The main idea is to streamline the environmental movements in Malaysia through an online platform. This online platform would serve three interconnected functions: to share information, to support networking, and to increase online and offline participation in environmental actions. Firstly, the availability of information of who’s doing what – when, where, why and how – will have a multitude of positive effects, such as empowering laypeople to volunteer in a project of their choice, and increasing the visibility of various initiatives to potential audiences. Secondly, the platform will get people talking to each other, and help build social capital within the community. A social network with well-connected dots is a map of potential, filled with opportunities to share resources, exchange expertise, and to bridge the gap between need and help in general. Thirdly, with an online following accumulated, we can start organizing regular events (such as monthly documentary screenings) of our own to build an offline community. Conversations offline can be continued online on forums; hence initiating a virtuous cycle of online and offline participation.

Data collection for the research project, which involves interviewing and reaching out to the main connectors or community leaders of various environmental movements, will serve three main purposes: (1) to get insider information of the local scene, (2) to spread awareness and advocate usage of the online platform, and (3) to gather feedback on how to make the platform better for the users. Through this platform, we can build a community of like-minded people that have a common goal of protecting the planet and living a sustainable lifestyle. The information flow through the community will be efficient, as the website will serve as the centre where people transmit and receive important environmental news.  This will be very useful to bridge the urban and rural disconnect in environmental problems. With the Malaysian environmental movements clearly mapped out, international collaboration will also be easier to set up. While we will feed data into the platform initially, the goal is to have an open database where organizations and individuals will be able to upload information of their initiatives.


While scouring for more information online, I made an important discovery: someone had already started the project that we wanted to initiate. A website by Malaysia Environment Sustainability Youth Movements (MESYM,, with the tagline “Connecting the green dots”, had been in operation since May 2011, and listed objectives that were virtually identical with what we had in mind. The platform had a wealth of resources on the Malaysian environmental scene: profiles of governmental and non-governmental actors, upcoming and past events, articles on sustainability and environmental issues, etc. There was no need to reinvent the wheel. A meeting was quickly arranged to discuss possible collaboration. was run by Gene, a 23 year old green building consultant, and he was a one-man-band providing the content, developing the website, promoting the website, and so on. The discussion went very well. Gene, Leo and I ended up forming a three-person team. As I write this, the MESYM website is being revamped. It will take a couple of months to launch the new website, and in the meantime I am drawing up a research proposal to apply for funding, so that I can do full-time fieldwork and work on building this initiative.

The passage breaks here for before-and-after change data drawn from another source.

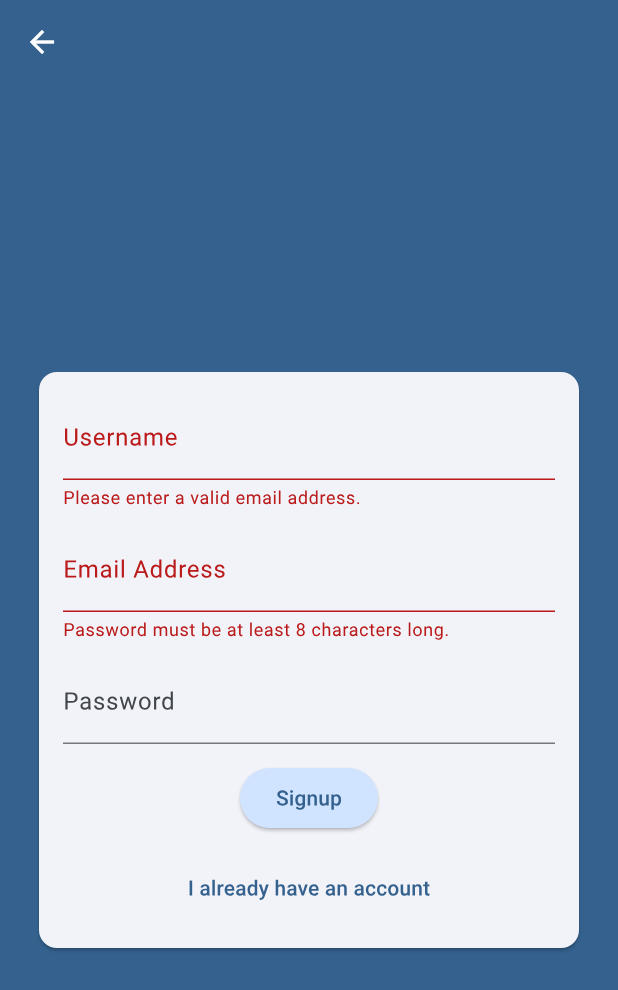
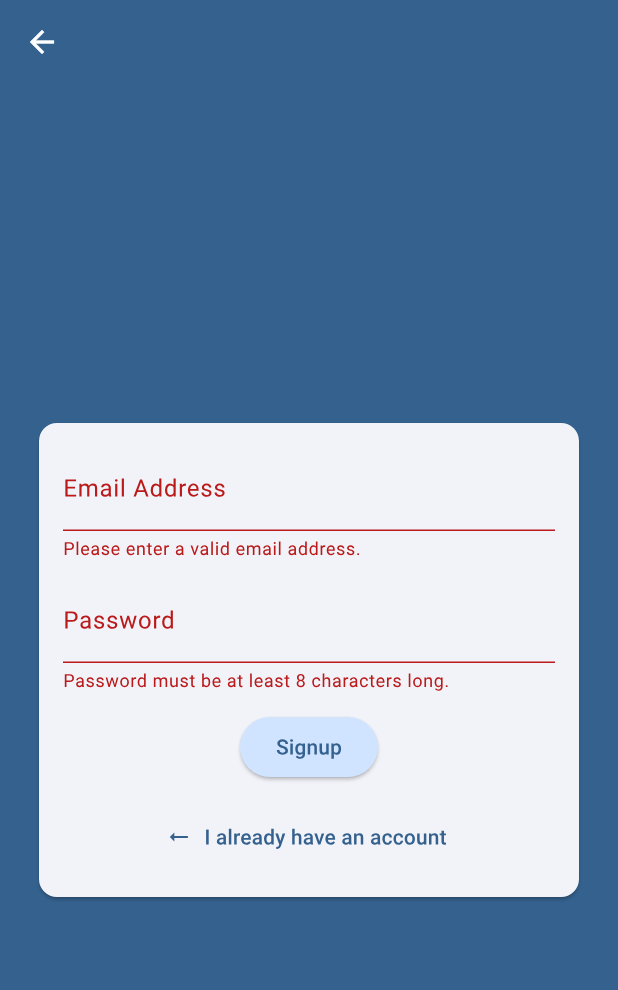
Before and after one commit to Jordan24/portfolio, a Flutter app: the AuthScreen screen opened directly, after a tap on "Login", after a tap on "Create new account", on a phone screen of 412 x 824 dp. Shown: the top 990 px of the screen. Run offline on Flutter 3.47's test engine with Material 3 defaults, Android fonts, the phone set to English and light mode, and no system bars; our stand-ins replace animated_text_kit, cloud_firestore, envied, firebase_auth, firebase_core, firebase_storage and 3 more; missing offline and left inert: flutter_material_color_picker; accounts and stored records are empty; generated files the repository leaves out were written again.

Commit message:
Remove username from signup

```diff
--- a/lib/user/providers/auth_provider.dart
+++ b/lib/user/providers/auth_provider.dart
@@ -60,7 +60,7 @@ class AuthNotifier extends StateNotifier<model.User?> {
     }
   }
 
-  Future<void> signUp(String email, String password, String? username) async {
+  Future<void> signUp(String email, String password) async {
     try {
       final userCredential = await FirebaseAuth.instance.createUserWithEmailAndPassword(
         email: email,
@@ -68,7 +68,6 @@ class AuthNotifier extends StateNotifier<model.User?> {
       );
       final newUser = model.User(
         id: userCredential.user!.uid,
-        username: username,
         email: email,
       );
       await FirebaseFirestore.instance
--- a/lib/user/screens/auth_screen.dart
+++ b/lib/user/screens/auth_screen.dart
@@ -5,7 +5,6 @@ import 'package:flutter/material.dart';
 import 'package:flutter_riverpod/flutter_riverpod.dart';
 import 'package:portfolio/user/providers/auth_provider.dart';
 import 'package:portfolio/user/validators/email_validator.dart';
-import 'package:portfolio/user/validators/username_validator.dart';
 import 'package:portfolio/user/validators/password_validator.dart';
 
 class AuthScreen extends ConsumerStatefulWidget {
@@ -24,7 +23,6 @@ class _AuthScreenState extends ConsumerState<AuthScreen>
   var _isLogin = true;
   var _enteredEmail = '';
   var _enteredPassword = '';
-  var _enteredUsername = '';
 
   @override
   void initState() {
@@ -58,7 +56,6 @@ class _AuthScreenState extends ConsumerState<AuthScreen>
         await authNotifier.signUp(
           _enteredEmail,
           _enteredPassword,
-          _enteredUsername,
         );
       }
       if (mounted) Navigator.of(context).pop();
@@ -105,23 +102,12 @@ class _AuthScreenState extends ConsumerState<AuthScreen>
             child: Column(
               mainAxisSize: MainAxisSize.min,
               children: [
-                if (!isFront)
-                  TextFormField(
-                    decoration: const InputDecoration(labelText: 'Username'),
-                    enableSuggestions: false,
-                    validator: (value) => validateUsername(value),
-                    onSaved: (value) {
-                      _enteredUsername = value!.trim();
-                    },
-                  ),
-                if (!isFront) const SizedBox(height: 12),
                 TextFormField(
                   decoration: const InputDecoration(labelText: 'Email Address'),
                   keyboardType: TextInputType.emailAddress,
                   autocorrect: false,
                   textCapitalization: TextCapitalization.none,
-                  validator:
-                      (email) => isValidEmail(email),
+                  validator: (email) => isValidEmail(email),
                   onSaved: (value) {
                     _enteredEmail = value!.trim();
                   },
@@ -130,8 +116,7 @@ class _AuthScreenState extends ConsumerState<AuthScreen>
                 TextFormField(
                   decoration: const InputDecoration(labelText: 'Password'),
                   obscureText: true,
-                  validator:
-                      (password) => isValidPassword(password),
+                  validator: (password) => isValidPassword(password),
                   onFieldSubmitted: (_) => _submit(),
                   onSaved: (value) {
                     _enteredPassword = value!.trim();
@@ -147,12 +132,18 @@ class _AuthScreenState extends ConsumerState<AuthScreen>
                   child: Text(isFront ? 'Login' : 'Signup'),
                 ),
                 const SizedBox(height: 12),
-                TextButton(
+                TextButton.icon(
+                  iconAlignment:
+                      isFront ? IconAlignment.end : IconAlignment.start,
                   onPressed: _flipCard,
-                  child: Text(
+                  label: Text(
                     isFront
                         ? 'Create new account'
                         : 'I already have an account',
+                  ),
+                  icon: RotatedBox(
+                    quarterTurns: isFront ? 0 : 2,
+                    child: Icon(Icons.arrow_right_alt),
                   ),
                 ),
               ],
```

In Malaysia, where environmentalism is not yet a widespread concept, environmentalists are regarded as mavericks and idealists because they operate outside the prevailing notion of rapid development and economic growth regardless of environmental impact. It takes a lot of courage to stand up for one’s beliefs, and to do something about it. I can think of no better ways to reward the courage of all these pioneers of social change, than empowering them with the knowledge and connections to amplify their good work, and providing a sense of solidarity that they are not alone in fighting the good fight.

*This article was written in February 2013 when MESYM 2.0 was still under development.*

Welcome to MESYM!
Connecting the green dots is a crowd-sourced platform and a living database for environmental movements in Malaysia. There are many good actions being done out there. Our goal is to bring them together. We connect the green dots.